[Start of Attachment]
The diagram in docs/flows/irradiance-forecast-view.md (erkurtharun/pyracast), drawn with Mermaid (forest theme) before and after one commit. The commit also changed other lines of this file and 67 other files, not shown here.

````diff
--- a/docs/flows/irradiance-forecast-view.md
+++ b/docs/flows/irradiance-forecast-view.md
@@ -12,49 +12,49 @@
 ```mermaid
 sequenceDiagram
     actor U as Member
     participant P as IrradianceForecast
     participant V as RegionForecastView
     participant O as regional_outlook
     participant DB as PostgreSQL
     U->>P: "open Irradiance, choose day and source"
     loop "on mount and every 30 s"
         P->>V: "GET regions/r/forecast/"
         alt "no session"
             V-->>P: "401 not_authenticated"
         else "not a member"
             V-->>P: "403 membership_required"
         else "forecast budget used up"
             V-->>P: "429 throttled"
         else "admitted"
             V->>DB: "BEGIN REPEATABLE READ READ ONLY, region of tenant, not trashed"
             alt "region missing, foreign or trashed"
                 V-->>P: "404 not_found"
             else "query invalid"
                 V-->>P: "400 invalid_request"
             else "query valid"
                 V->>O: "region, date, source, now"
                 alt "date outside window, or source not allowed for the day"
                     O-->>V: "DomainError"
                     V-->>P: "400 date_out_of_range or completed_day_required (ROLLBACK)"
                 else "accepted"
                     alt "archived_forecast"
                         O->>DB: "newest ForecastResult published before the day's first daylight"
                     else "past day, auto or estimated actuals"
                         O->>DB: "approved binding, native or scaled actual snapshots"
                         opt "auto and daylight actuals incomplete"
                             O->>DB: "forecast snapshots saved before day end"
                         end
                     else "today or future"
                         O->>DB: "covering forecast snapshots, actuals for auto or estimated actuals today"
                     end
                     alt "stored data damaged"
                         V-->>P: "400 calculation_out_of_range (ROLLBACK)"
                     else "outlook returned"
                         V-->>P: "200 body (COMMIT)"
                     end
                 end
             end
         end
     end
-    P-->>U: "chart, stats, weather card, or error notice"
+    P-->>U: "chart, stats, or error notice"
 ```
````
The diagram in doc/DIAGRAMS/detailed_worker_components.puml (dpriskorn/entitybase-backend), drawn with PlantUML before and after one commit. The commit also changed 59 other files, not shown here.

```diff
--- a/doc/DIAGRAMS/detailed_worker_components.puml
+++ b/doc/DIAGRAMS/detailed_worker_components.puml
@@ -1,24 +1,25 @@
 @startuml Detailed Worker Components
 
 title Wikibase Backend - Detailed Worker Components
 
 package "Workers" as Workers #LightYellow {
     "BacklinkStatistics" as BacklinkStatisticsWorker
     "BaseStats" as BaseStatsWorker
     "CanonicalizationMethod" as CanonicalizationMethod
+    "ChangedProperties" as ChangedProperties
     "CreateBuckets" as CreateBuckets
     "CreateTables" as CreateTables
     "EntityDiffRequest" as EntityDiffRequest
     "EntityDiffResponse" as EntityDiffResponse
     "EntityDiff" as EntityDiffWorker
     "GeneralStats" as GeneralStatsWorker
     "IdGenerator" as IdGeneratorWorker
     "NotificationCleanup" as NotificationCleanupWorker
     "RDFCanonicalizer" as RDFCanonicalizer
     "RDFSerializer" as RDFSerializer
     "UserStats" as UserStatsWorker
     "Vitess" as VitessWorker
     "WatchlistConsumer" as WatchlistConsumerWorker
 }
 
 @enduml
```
[End of Attachment]
Exercise directions
Look through the material above. Copy each line where the word "before" appears.

Exercise answer
The diagram in docs/flows/irradiance-forecast-view.md (erkurtharun/pyracast), drawn with Mermaid (forest theme) before and after one commit. The commit also changed other lines of this file and 67 other files, not shown here.
                         O->>DB: "newest ForecastResult published before the day's first daylight"
                             O->>DB: "forecast snapshots saved before day end"
The diagram in doc/DIAGRAMS/detailed_worker_components.puml (dpriskorn/entitybase-backend), drawn with PlantUML before and after one commit. The commit also changed 59 other files, not shown here.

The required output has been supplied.